The record shows that the Prime Minister has regularly come to the House to update it on his policies in respect of the European Union. It is not for me specifically to facilitate such an occasion. However, I say two things to the right hon. Gentleman. First, the Prime Minister is here weekly at Prime Minister’s questions, and that might be a suitable opportunity for people from a range of parties to question him on that matter if they so wish. Secondly, if the right hon. Gentleman is keen to have a debate on foreign affairs or a debate specifically on Britain’s relations with the European Union and feels that he could grace us with his presence on the occasion of business questions, I promise that my eyesight will not fail me. I will see the right hon. Gentleman and feel my usual insatiable desire to hear him.
On a point of order, Mr Speaker. As many Members know, I am new to this place, and I hope you can give me your wisdom and experience. This place is a little bit like Hogwarts to me: it has a lot of trapdoors, corridors and conventions. I believe that one of the conventions of the House is that, if a Minister or any other Member visits our constituency, they should at least inform us that they are coming. The Secretary of State for Health, who has been in this House a lot longer than I have, visited my constituency on Friday. I did not find out about it other than through the organisation that he visited.
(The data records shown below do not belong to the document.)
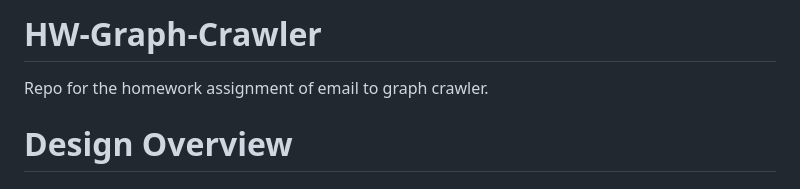
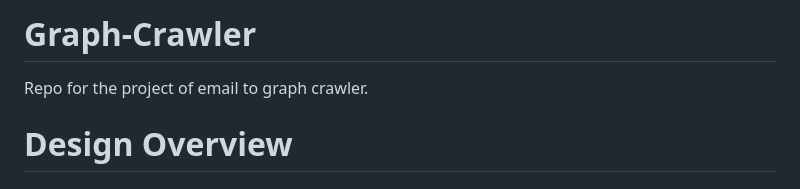
Before and after one commit to BIGdeadLock/Graph-Crawler, a Markdown page: README.md, the part around the change. GitHub-like rendering.

```diff
--- a/README.md
+++ b/README.md
@@ -1,5 +1,5 @@
-# HW-Graph-Crawler
-Repo for the homework assignment of email to graph crawler.
+# Graph-Crawler
+Repo for the project of email to graph crawler.
 
 
 # Design Overview
```
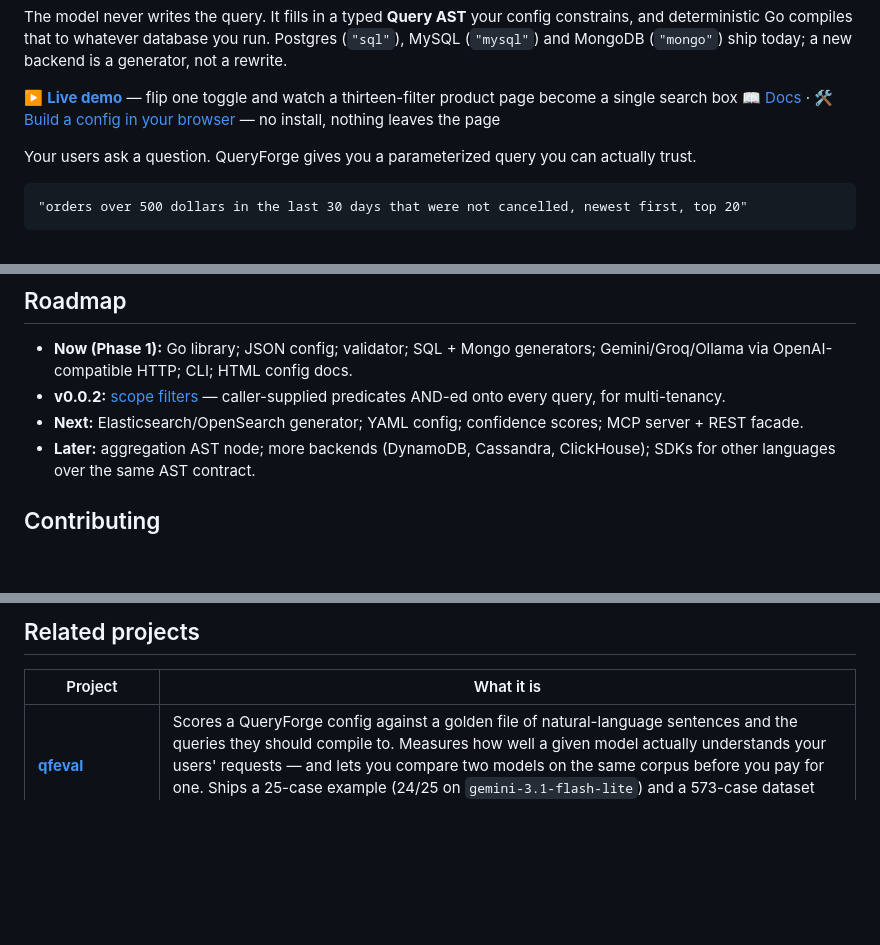
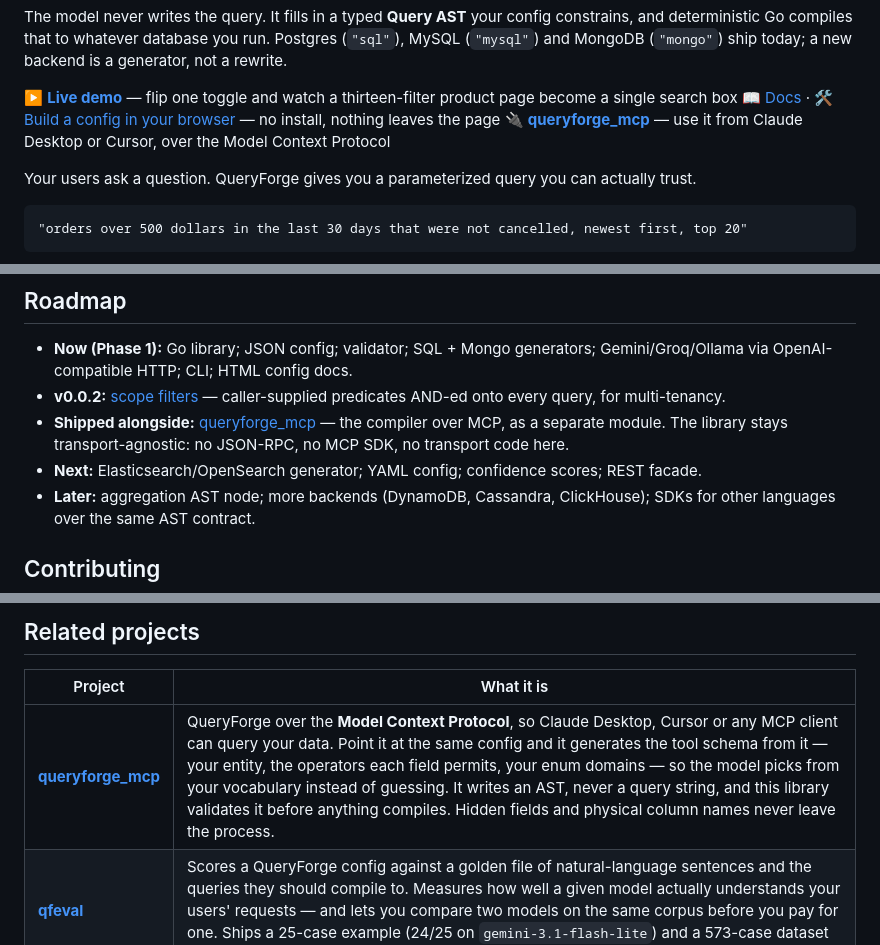
Before and after one commit to awsaman-ai/queryforge, a Markdown page: README.md, 3 parts joined by grey strips. Rendered like a GitHub page; blank space fills up the shorter version.

Commit message:
Point the README at queryforge_mcp
The compiler is now reachable over the Model Context Protocol, from a
separate module. Worth saying in three places: the header links, so someone
arriving from a search sees it without scrolling; the roadmap, where "MCP
server" was still listed as future work; and the related-projects table
alongside qfeval.

The library itself is unchanged, and deliberately so — the MCP module
imports it exactly as any other consumer does, so there is no JSON-RPC, no
MCP SDK and no transport code here.

```diff
--- a/README.md
+++ b/README.md
@@ -13,6 +13,7 @@ The model never writes the query. It fills in a typed **Query AST** your config
 
 ▶️ **[Live demo](https://queryforge-demo.amtry.in)** — flip one toggle and watch a thirteen-filter product page become a single search box
 📖 [Docs](https://awsaman-ai.github.io/queryforge/) · 🛠 [Build a config in your browser](https://awsaman-ai.github.io/queryforge/config-builder.html) — no install, nothing leaves the page
+🔌 [**queryforge_mcp**](https://github.com/awsaman-ai/queryforge_mcp) — use it from Claude Desktop or Cursor, over the Model Context Protocol
 
 Your users ask a question. QueryForge gives you a parameterized query you can actually trust.
 
@@ -445,7 +446,8 @@ QueryForge builds queries; it does **not** connect to or execute against your da
 
 - **Now (Phase 1):** Go library; JSON config; validator; SQL + Mongo generators; Gemini/Groq/Ollama via OpenAI-compatible HTTP; CLI; HTML config docs.
 - **v0.0.2:** [scope filters](#scope-filters-your-own-filters-on-every-query) — caller-supplied predicates AND-ed onto every query, for multi-tenancy.
-- **Next:** Elasticsearch/OpenSearch generator; YAML config; confidence scores; MCP server + REST facade.
+- **Shipped alongside:** [queryforge_mcp](https://github.com/awsaman-ai/queryforge_mcp) — the compiler over MCP, as a separate module. The library stays transport-agnostic: no JSON-RPC, no MCP SDK, no transport code here.
+- **Next:** Elasticsearch/OpenSearch generator; YAML config; confidence scores; REST facade.
 - **Later:** aggregation AST node; more backends (DynamoDB, Cassandra, ClickHouse); SDKs for other languages over the same AST contract.
 
 ## Contributing
@@ -463,6 +465,7 @@ issue.
 
 | Project | What it is |
 |---|---|
+| **[queryforge_mcp](https://github.com/awsaman-ai/queryforge_mcp)** | QueryForge over the **Model Context Protocol**, so Claude Desktop, Cursor or any MCP client can query your data. Point it at the same config and it generates the tool schema from it — your entity, the operators each field permits, your enum domains — so the model picks from your vocabulary instead of guessing. It writes an AST, never a query string, and this library validates it before anything compiles. Hidden fields and physical column names never leave the process. |
 | **[qfeval](https://github.com/awsaman-ai/qfeval)** | Scores a QueryForge config against a golden file of natural-language sentences and the queries they should compile to. Measures how well a given model actually understands your users' requests — and lets you compare two models on the same corpus before you pay for one. Ships a 25-case example (24/25 on `gemini-3.1-flash-lite`) and a 573-case dataset covering every capability flag. |
 | [Documentation](https://awsaman-ai.github.io/queryforge/) | Guide, full configuration reference, and the Query AST explained. |
 | [Config builder](https://awsaman-ai.github.io/queryforge/config-builder.html) | Build a config in a form and download it, with live validation. Runs entirely in the browser. |
```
I just wonder whether you can give me some guidance on that, Mr Speaker.
I am very grateful to the hon. Lady for her point of order and the courteous terms with which she phrased it. Yes, the short answer is that there is a long-standing convention that Members notify each other in advance of what might be called public visits to each others’ constituencies. That is certainly, therefore, an obligation incumbent upon Ministers, a fact reflected in the content of the “Ministerial Code”. The hon. Lady has, at a very early stage in her career, discovered an important way to register her grievance with Government Front Benchers. She has done it through her point of order, the contents of which I feel sure will be winging its way to relevant Ministers almost before I have sat down.
On a point of order, Mr Speaker. I, too, am new to this House and it struck me, at my desk this morning, that I may have erred. Earlier this month, I participated in an Opposition debate on housing. I did not, and should have, drawn the attention of the House to the fact that I have a modest investment in a specialist housing provider in the north of England. I apologise to you and to the House for this oversight, and I am grateful to you for the chance to correct it.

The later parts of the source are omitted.